It was the thought of standing on the Wembley pitch that made me want to be part of the Fans Choir for the FA Cup Final. And it was an amazing experience to stand on that turf but not the best part. For me, the most enjoyable and memorable experience was meeting the other fans and the way so many strangers quickly became friends.
I met the first stranger on the train on Friday. I’d seen her claret and blue football top further down the carriage and wondered what club it was from. So as we got off the train at Euston, I asked her if she was going to Wembley and found out that she was and would be representing Scunthorpe in the Fans Choir. She became my first friend in the choir; you may have seen her on the news describing her claret and blue downstairs loo.
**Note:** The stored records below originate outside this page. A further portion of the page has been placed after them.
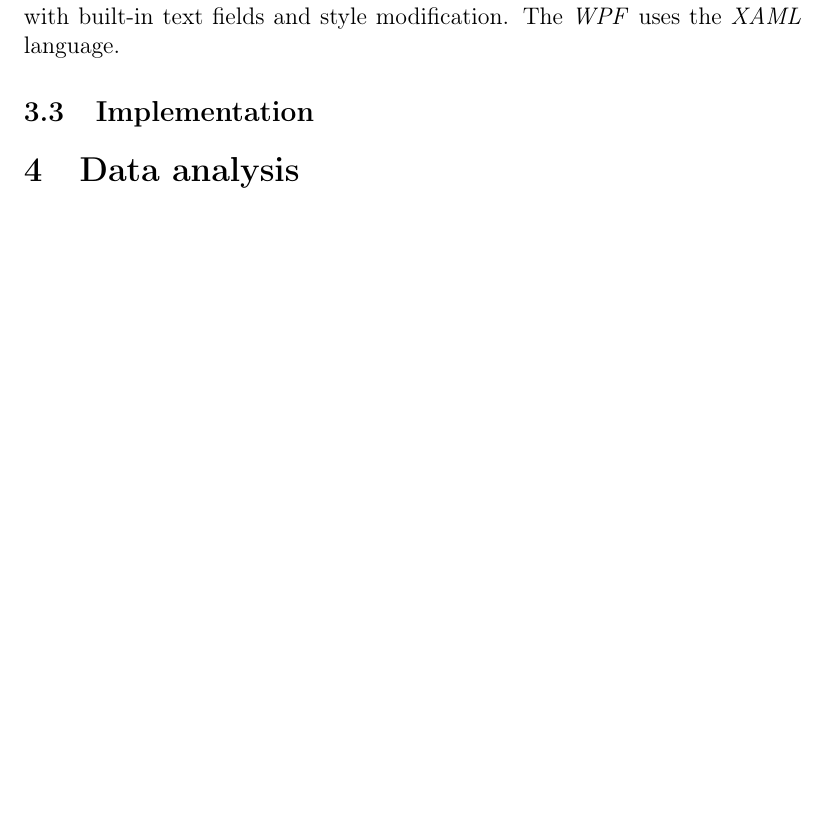
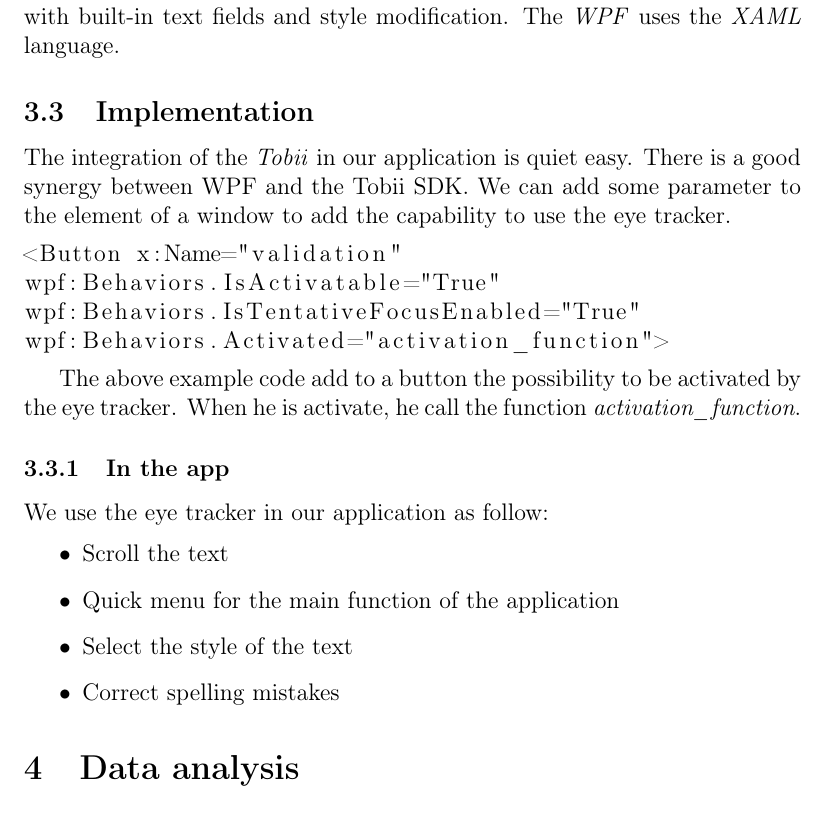
Before and after one commit to Yesat/E.A.T., a LaTeX document (report/report.tex): part of page 5 of 6, cut so that both start at the same text, the shorter picture padded with empty space. Compiled offline with pdfLaTeX.

Commit message:
adding the implementation part of the report

```diff
--- a/report/report.tex
+++ b/report/report.tex
@@ -21,7 +21,7 @@
 %\usepackage{url}
 %\usepackage{verbatim}
 %\usepackage{moreverb}
-%\usepackage{listings}
+\usepackage{listings}
 %\usepackage{fancyhdr}
 %\usepackage{wrapfig}
 %\usepackage{color}
@@ -36,6 +36,7 @@
 
 \usepackage{graphicx}
 \usepackage{caption}
+\usepackage{blindtext}
 
 \title{\huge{\textbf{Eye-Assisted Text Editing }\\ Future User Interfaces}}
 \author{Gwenael \textsc{Gendre}, Lionel \textsc{Ieri}, Romain \textsc{Maillard} \\
@@ -86,7 +87,25 @@ The only specific hardware we use is the \textit{Tobii Eye Tracker 4C}. It is a
 To be able to access the \textit{Tobii} gaze data, we used the \textit{Tobii Core Standard Development Kit}\footnote{https://developer.tobii.com/tobii-core-sdk/} and its provided \textit{API}s. We then decided not to implement a plugin for an already existing text editor but rather to create our own one. The \textit{Windows Presentation Foundation}\footnote{https://msdn.microsoft.com/fr-fr/library/aa970268(v=vs.100).aspx} was all we needed: windows creation with built-in text fields and style modification. The \textit{WPF} uses the \textit{XAML} language.
 
 \subsection{Implementation}
+The integration of the \textit{Tobii} in our application is quiet easy. There is a good synergy between WPF and the Tobii SDK. We can add some parameter to the element of a window to add the capability to use the eye tracker.
 
+\begin{lstlisting}
+<Button x:Name="validation"
+wpf:Behaviors.IsActivatable="True"
+wpf:Behaviors.IsTentativeFocusEnabled="True"
+wpf:Behaviors.Activated="activation_function">
+\end{lstlisting}
+
+The above example code add to a button the possibility to be activated by the eye tracker. When he is activate, he call the function \textit{activation\_function}.
+
+\subsubsection{In the app}
+We use the eye tracker in our application as follow:
+\begin{itemize}
+\item Scroll the text
+\item Quick menu for the main function of the application
+\item Select the style of the text
+\item Correct spelling mistakes
+\end{itemize}
 
 \section{Data analysis}
 
```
The competition to be in the choir was open to supporters of the 64 clubs in Round 3 of the FA Cup this year. Thankfully we weren’t judged on our singing; we just had to write something about what the FA Cup meant to us. I wrote about the joy of going to watch Birmingham City’s 1956 semi-final at Hillsborough and the misery of watching the final on TV.
I sent in my competition entry before we played West Bromwich Albion and was hoping to see Blues at Wembley. But I ended up watching Arsenal and Aston Villa. A lot of people assumed I’d be backing Arsenal but I actually felt fairly neutral. Of course I want Blues to win when Blues play Villa but, when Blues are not involved, I also tend to support the underdogs. After we’d sang on the pitch, we went back to the Press Room, our base for rehearsals on Friday and Saturday, changed out of our club colours, grabbed our bags and went to watch the game. One of the Songs of Praise staff had a bunch of tickets and handed them to us as we left the room. I ended up in the Villa end and I must admit I felt a great deal of sympathy for them as the gloom settled in the second half. This was despite the fact that a couple of Villa fans had booed me as the choir left the pitch. All clubs have a few idiot fans. One Villa fan, who had recognised me from the interview on Midlands Today, provided some balance by exchanging a few friendly words with me at half time.
I think that the Fans Choir was a brilliant idea and on the whole well organised. My one quibble would be with the person who thought the fans should be arranged by colour of shirt so that it would look good from above. I would imagine that the short man in the back row who couldn’t see the conductor didn’t think much of that idea either. But the Songs of Praise staff worked very hard to get us to Wembley and look after us. Steve Thompson, our conductor, was lovely and made us want to sing well.
It was fun to have a few moments of fame. On Friday morning, Radio WM sent a taxi to take me to the Sacred Heart club in Aston for a short interview with Daz Hale. In the evening I was interviewed by Nick Owen on Midlands Today, together with Dan Beasley, who represented Aston Villa in the choir. It was also interesting to get a glimpse behind the scenes of Wembley and TV productions. Midlands Today was filmed in the Match of the Day studio. The TV crew sometimes shot an introduction to someone after that person had left. For example, the bit showing us clapping Roy Hodgson was filmed after he’d left the room and his place had been taken by a woman telling us to applaud her.
Roy told us that in his pre game team talks he would tell players to believe in themselves and their preparation. And in the one and a half days we spent at Wembley we certainly had lots of preparation. We did vocal exercises and sang Abide with me innumerable times. We practiced walking on and off the pitch on Friday afternoon, Saturday morning and again on Saturday afternoon. When we walked on I followed Susan, the Fulham fan, and when we walked off I was behind Kevin of Blyth Spartans. We were so well drilled that when it came to the performance we got on and off the pitch on time. It went by in a flash and was over in no time at all.
But some of us did sing the hymn one more time. As we gathered in the bar of our hotel after the game, our picture appeared on the TV and someone started to sing. The rest of us joined in and we belted out Abide with me as we stood in a group with drinks in our hands, not in a formation decreed by someone else. We were just a bunch of good friends, singing together in a bar. And that, for me, was our best rendition of the hymn and my favourite memory.
At a time when the corruption in FIFA was in the headlines, our choir showed the good side of football — that it can be about making friends and having fun.